One of the most challenging areas of child custody laws in this century has been the debate over who gets to litigate rights to custody. The technical term is “standing” and states across the country have continued to struggle who gets to participate in brawls over child custody.
The child in controversy in Findley v. Kennedy was born in July 2016 to an unwed couple who share addiction problems. Father also had some periods of incarceration. Beginning in March 2017 the parents agreed to allow the paternal grandparents to take custody. This arrangement was eventually embodied in some form of guardianship agreement of unspecified date. The paternal aunt and uncle also seem to have been enlisted to help provide care for the child.
For much of the time the paternal aunt and uncle were involved, a niece, Taylor Findley, was also resident with them and also took on child care responsibilities. The actual facts of residency for the now eight-year-old seem murky. The trial court opinion tells us paternal grandparents have been “primary caretakers” since March 2017. Then we are told that the 25 year old person seeking custody is a cousin of the child who the proceedings involve, who lived with the aunt and uncle for roughly 20 months from late 2018 through August, 2020. Her name is Taylor Findley. During this time the Superior Court informs us that the subject child was in the aunt and uncle’s home nearly every night where the child had regular contact with Ms. Findley.
Ms. Findley began to live on her own in August 2020. At first she saw the child infrequently at the paternal aunt and uncles house when she returned to visit. But then, in the Summer 2021 Findley began to take the child Tuesday to Thursday and on alternate weekends. On those occasions Ms. Findley was primary caretaker although the opinion does not tell us whether the paternal grandparents knew or consented to this arrangement. They seem to have asserted that they were not aware the degree to which Findley had the child after August 2020. (Slip opinion, p. 10). Equally unclear is the knowledge or consent of the actual parents.
In March 2022 Ms. Findley approached the paternal grandparents about the now 5 1/2 year old child staying full time with her. The response of the grandparents was hostile to this, prompting Findley to bring this action for custody. The matter was heard on a preliminary basis and the Lancaster County court awarded custody to Findley and paternal grandmother on a joint legal basis pending trial with Findley also having partial physical custody. This conference occurred two weeks after the initial filing. At this initial proceeding it appears that the paternal grandparents revealed they had a long history with drug addiction while asserting this was a problem they had addressed. The natural parents were also awarded visits supervised by the paternal grandmother.

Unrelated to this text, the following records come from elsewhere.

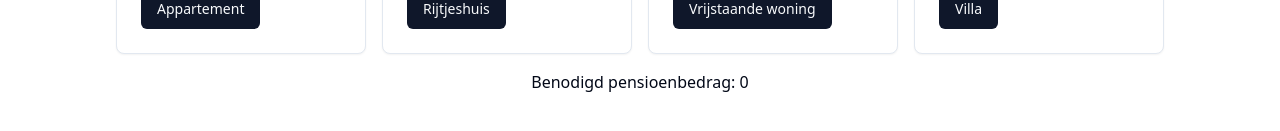
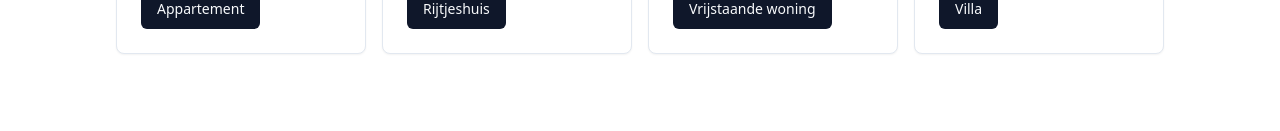
Before and after one commit to lemmenri/kps_hackaton, a Next.js app: page / in a window 1280 px wide. Both pictures are taken after a click on the button "Start game!". Shown: the part 473-604 px from the top of the page. Built offline with nearby package versions, Linux system fonts and the light colour scheme.

Commit message:
hid pensioenbedrag

```diff
--- a/src/components/ProfilePhase.tsx
+++ b/src/components/ProfilePhase.tsx
@@ -130,7 +130,7 @@ export default function ProfilePhase({ gotoNextPhase, getPensionValue }: Props)
             </h1>
             <div className='flex flex-col space-y-4 w-full items-center'>
                 <Question vraag={vragen[currentQuestion]} selectedAnswer={handleSelectAnswer} />
-                <p>Benodigd pensioenbedrag: {pensionValue}</p>
+                {/* <p>Benodigd pensioenbedrag: {pensionValue}</p> */}
             </div>
         </div>
     )
```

A few weeks after these temporary orders were issued the paternal grandparents filed preliminary objections challenging the standing of Ms. Findley to seek custody. These objections were heard five months after they were filed in April 2022. That hearing was attended by the parents, paternal grandparents and Ms. Findley. The Court sustained the objections to standing on September 26 but the order was not docketed for another week. Findley filed a timely appeal.
As we noted, “standing” is the legal right to present claims to the court. In response to Supreme Court concerns expressed in its 2017 ruling in D.P. v. G.J.P. 146 A.3d 204 (Pa.), the Custody Act was amended in 2018 to better define who could and could not present claims for custody of a child. As the appellate opinion points out, standing is ordinarily conferred upon grand and great grand-parents but third parties may also seek an award of custody where they act in loco parentis (i.e., in the place of a parent). 23 Pa.C.S. 5324(4). The benchmark to qualify for this form of standing is a sustained relationship with the child and circumstances where the parents have no “form of care or control” of the subject child.
Standing is an issue reviewed by the courts on a de novo basis, meaning that the trial court’s determination is subject to a complete review without any presumption that the trial court order was correct. Raymond v. Raymond, 279 A.3d 620, 627 (Pa.Super. 2022).
The Superior Court reversed and remanded, directing the trial court to re-instate the case with Findley as a party as she had shown that she was significantly involved in the life of the child and that the natural parents were not, although they were named as parties to the litigation and had rights to supervised visits. What may have also contributed to this ruling was the fact that until Ms. Findley filed her action, neither the grandparents, nor the parents nor the aunt and uncle had taken any action to secure judicial confirmation of a custody arrangement. The clear signal from the Superior Court panel seems to be that Ms. Findley seemed to be the “adult in the room” when it came to basic health services like dental care or basic judicial arrangements like an order specifying where the child would live.
This case is emblematic of the emerging trend of “tribal child rearing.” The natural parents have no capacity to do the job and the grandparents seemed content to offload these burdensome responsibilities to an aunt and uncle who then permitted Ms. Findley to have Tuesday to Thursday plus alternate weekends. When the paternal grandparents started to re-assert their controls, Findley struck back with a custody proceeding to protect her rights. Ironically, while the Supreme Court opinion in D.P. v. J.G.P. sought to thin the herd of potential custody litigants, this case will return to Lancaster County with five named parties and a bevy of claims.
Findley v. Kennedy, et al. 1482 M.D.A. 2022 (6/15/2023)